24 Jan 2022
By Dr David Deller
Over the past few months there has been intense discussion of a coming 'cost of living crisis'. A key element is the expected sharp rise in energy bills in April, when Ofgem must revise the energy price cap to reflect a sharply higher gas price in wholesale markets. This blog provides a historical perspective to address the question: how serious will the expected squeeze on energy affordability be?
Deller and Waddams Price (2018) provide the background context with a carefully constructed time series of the share of total household expenditure devoted to energy over the period 1992-2014. It would be a significant task to extend this time series with a similar degree of rigour. Nevertheless, if we set aside issues like payment methods and household types, publicly available data enable one to answer the above question in broad terms. The following chart plots the ratio of average household expenditure on all non-motoring fuels1 divided by median equivalised household disposable income2 in the UK between 1977 and 2019/20.3 The aim is to provide a simple measure of domestic energy spending relative to typical household income.
This chart indicates that the proportion of household income devoted to energy expenditure was much higher in the late 1970s and early 1980s than it has been since the early 2000s. Even when energy costs last hit the headlines in the early 2010s, the proportion of income devoted to energy was only as high as it was in the early 1990s.
So where might households find themselves later this year? If we assume incomes increase in line with the Office of Budget Responsibility’s nominal GDP forecasts, median equivalised household disposable income in 2022-23 would reach £32,304. The average household expenditure on all non-motoring fuels was £1,284 in 2019-20. If this increased to £2,000 it would imply a ratio of 6.2% in the chart.

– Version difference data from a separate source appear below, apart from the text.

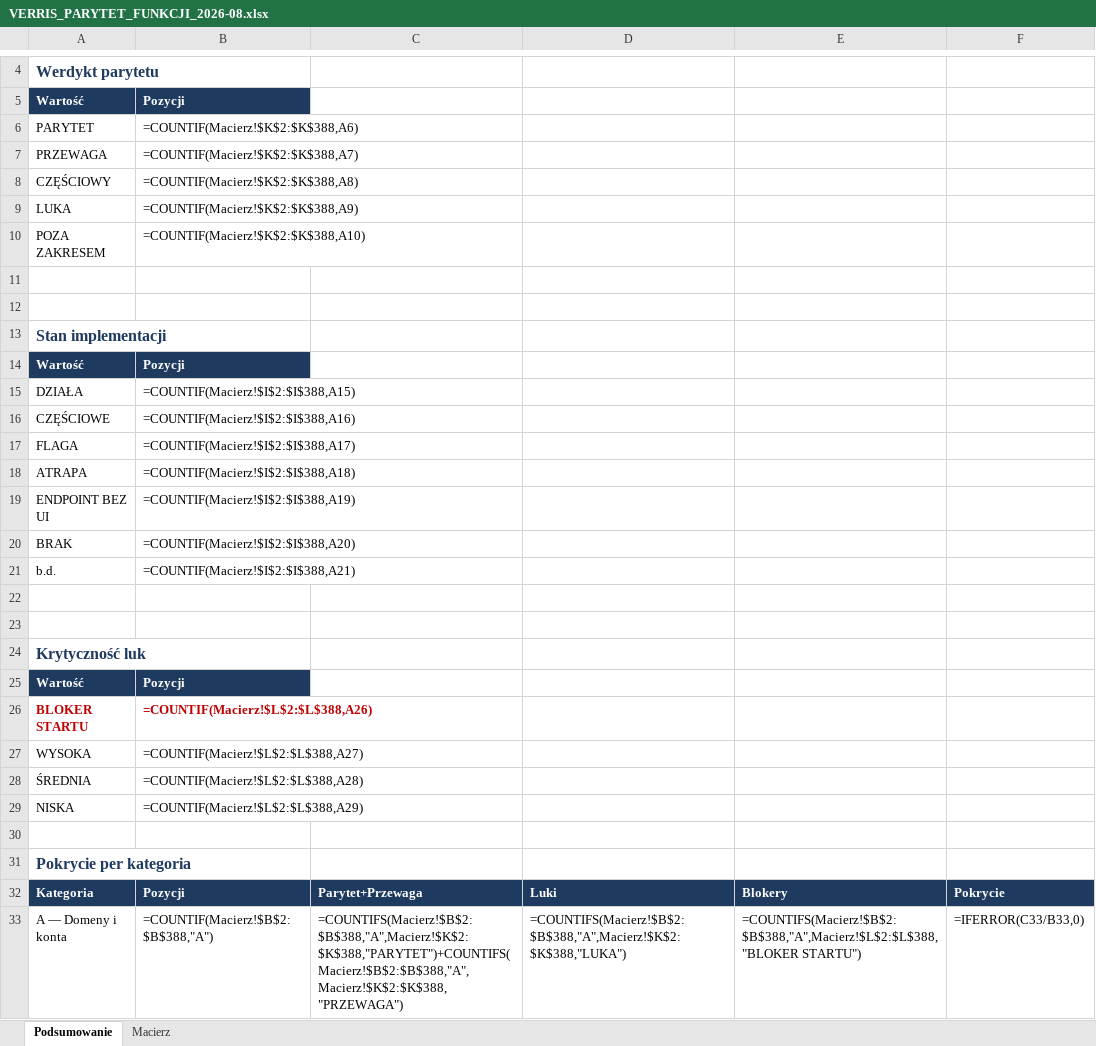
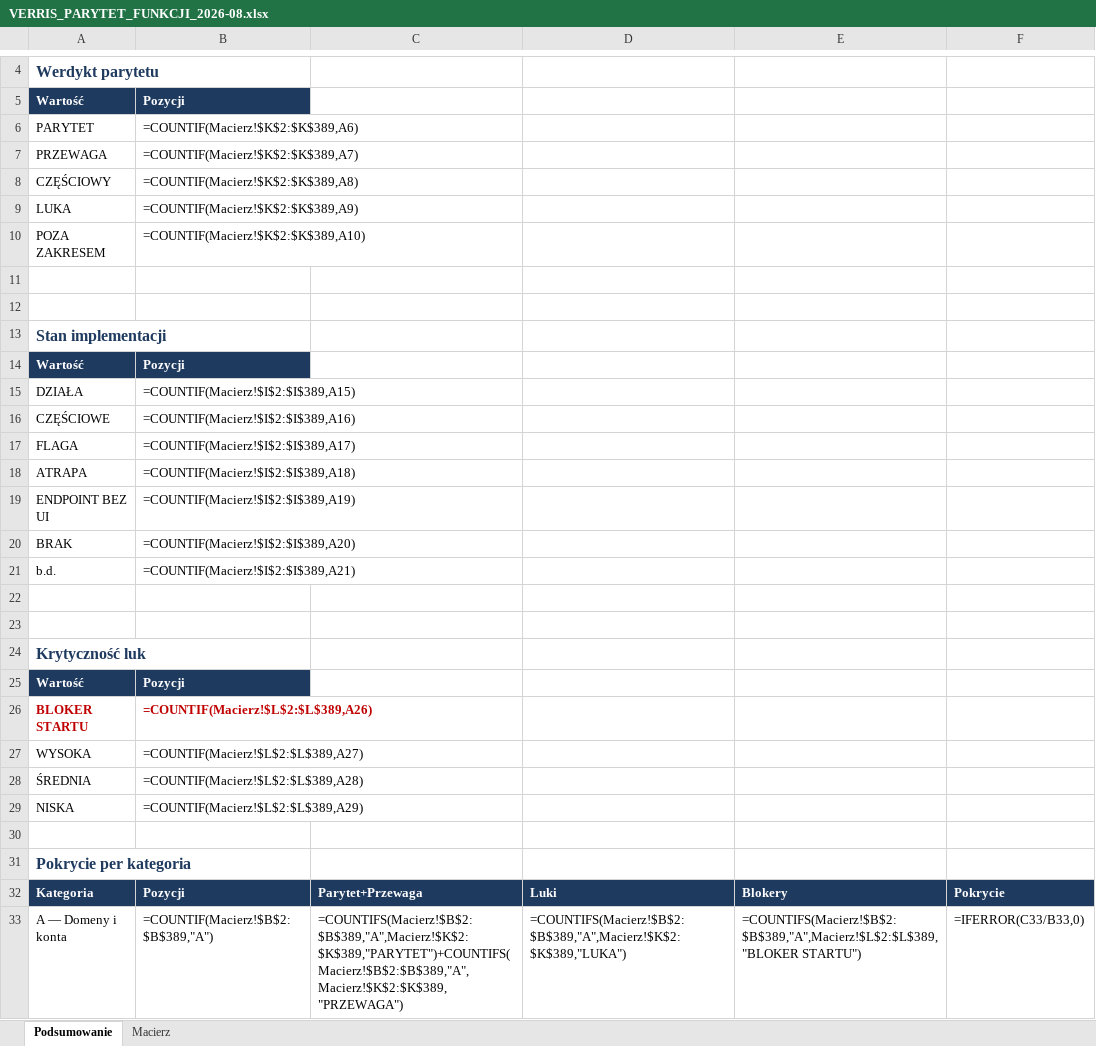
Before and after one commit to dominik-hvln/verris, an Excel workbook: audyt-parytetu-2026-08/VERRIS_PARYTET_FUNKCJI_2026-08.xlsx, sheet Podsumowanie, drawn as a sheet; only a part is shown, gaps mark what is left out; values as stored, in another font and other column widths than the file's, no borders; formulas without a stored value are shown as written; the diff covers the shown part only; the diff names each change by its address in the sheet, - before the commit and + after, or states it on an @@ line.

```diff
--- a/audyt-parytetu-2026-08/VERRIS_PARYTET_FUNKCJI_2026-08.xlsx (sheet Podsumowanie)
+++ b/audyt-parytetu-2026-08/VERRIS_PARYTET_FUNKCJI_2026-08.xlsx (sheet Podsumowanie)
-B6: =COUNTIF(Macierz!$K$2:$K$388,A6)
+B6: =COUNTIF(Macierz!$K$2:$K$389,A6)
-B7: =COUNTIF(Macierz!$K$2:$K$388,A7)
+B7: =COUNTIF(Macierz!$K$2:$K$389,A7)
-B8: =COUNTIF(Macierz!$K$2:$K$388,A8)
+B8: =COUNTIF(Macierz!$K$2:$K$389,A8)
-B9: =COUNTIF(Macierz!$K$2:$K$388,A9)
+B9: =COUNTIF(Macierz!$K$2:$K$389,A9)
-B10: =COUNTIF(Macierz!$K$2:$K$388,A10)
+B10: =COUNTIF(Macierz!$K$2:$K$389,A10)
-B15: =COUNTIF(Macierz!$I$2:$I$388,A15)
+B15: =COUNTIF(Macierz!$I$2:$I$389,A15)
-B16: =COUNTIF(Macierz!$I$2:$I$388,A16)
+B16: =COUNTIF(Macierz!$I$2:$I$389,A16)
-B17: =COUNTIF(Macierz!$I$2:$I$388,A17)
+B17: =COUNTIF(Macierz!$I$2:$I$389,A17)
-B18: =COUNTIF(Macierz!$I$2:$I$388,A18)
+B18: =COUNTIF(Macierz!$I$2:$I$389,A18)
-B19: =COUNTIF(Macierz!$I$2:$I$388,A19)
+B19: =COUNTIF(Macierz!$I$2:$I$389,A19)
-B20: =COUNTIF(Macierz!$I$2:$I$388,A20)
+B20: =COUNTIF(Macierz!$I$2:$I$389,A20)
-B21: =COUNTIF(Macierz!$I$2:$I$388,A21)
+B21: =COUNTIF(Macierz!$I$2:$I$389,A21)
-B26: =COUNTIF(Macierz!$L$2:$L$388,A26)
+B26: =COUNTIF(Macierz!$L$2:$L$389,A26)
-B27: =COUNTIF(Macierz!$L$2:$L$388,A27)
+B27: =COUNTIF(Macierz!$L$2:$L$389,A27)
-B28: =COUNTIF(Macierz!$L$2:$L$388,A28)
+B28: =COUNTIF(Macierz!$L$2:$L$389,A28)
-B29: =COUNTIF(Macierz!$L$2:$L$388,A29)
+B29: =COUNTIF(Macierz!$L$2:$L$389,A29)
-B33: =COUNTIF(Macierz!$B$2:$B$388,"A")
+B33: =COUNTIF(Macierz!$B$2:$B$389,"A")
-C33: =COUNTIFS(Macierz!$B$2:$B$388,"A",Macierz!$K$2:$K$388,"PARYTET")+COUNTIFS(Macierz!$B$2:$B$388,"A",Macierz!$K$2:$K$388,"PRZEWAGA")
+C33: =COUNTIFS(Macierz!$B$2:$B$389,"A",Macierz!$K$2:$K$389,"PARYTET")+COUNTIFS(Macierz!$B$2:$B$389,"A",Macierz!$K$2:$K$389,"PRZEWAGA")
-D33: =COUNTIFS(Macierz!$B$2:$B$388,"A",Macierz!$K$2:$K$388,"LUKA")
+D33: =COUNTIFS(Macierz!$B$2:$B$389,"A",Macierz!$K$2:$K$389,"LUKA")
-E33: =COUNTIFS(Macierz!$B$2:$B$388,"A",Macierz!$L$2:$L$388,"BLOKER STARTU")
+E33: =COUNTIFS(Macierz!$B$2:$B$389,"A",Macierz!$L$2:$L$389,"BLOKER STARTU")
```
Also changed, not shown: 72 edited cells elsewhere in this sheet, sheet Macierz, plan-startowy-2026-08/VERRIS_BACKLOG_STARTOWY.xlsx, 8 other files.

This would be higher than the 2013 peak of 5.6% and would have last been higher in 1988. However, domestic energy expenditure would have to exceed £3,000 for the ratio to exceed the all-time high of 9.3% in 1985. Based on current predictions of the revised energy price cap, it seems plausible that energy affordability will reach a position similar to that in the late 1980s and, as such, could be more challenging than when energy prices last dominated the headlines in 2013. If 2013 is a guide, considerable political pressure around high energy prices is likely and households at the bottom of the income distribution with tight budgets will see considerable pressure on their living standards compared to the past few years.
This budget challenge for low-income households is likely to be all the more severe as the jump in energy (un)affordability is going to occur in the space of a single year rather than being a gradual, but sustained, increase as occurred in the decade up to 2013. Also, while we can say that energy affordability was worse 40 years ago this is likely to be scant consolation for those households that already struggle to afford to heat their homes.
Lastly, one thing to remember about the chart and other discussions of likely energy bills is that the precise definition of the metrics used can vary. First, the chart above includes fuels beyond electricity and gas, such as heating oils and coal. Second, common projections of energy bills generally assume households consume both electricity and gas and may hold energy consumption fixed. In the face of large price increases, households are likely to reduce their energy consumption to some extent. Hence, there is a degree of uncertainty in how energy bill projections will convert into the average energy expenditures recorded in the Living Costs and Food Survey on which our data are based. However, these are points of detail rather than something affecting the qualitative conclusion that high energy bills are likely to be a source of significant concern for many households in the coming year.
Notes on data sources:
1. See the government’s statistical dataset ‘Annual domestic energy bills’, specifically, ‘Average expenditure each week on fuel per consuming household in the UK (QEP 2.6.2).
2. See Table 1 of the 2020 edition of the ONS dataset ‘The effects of taxes and benefits on household income, disposable income estimate. Equivalisation controls for variation in the size of households, while disposable income is income after direct taxes are deducted and benefits are added.
3. Note this is the ratio of two average values, the average of the ratio of the underlying variables is likely to be different.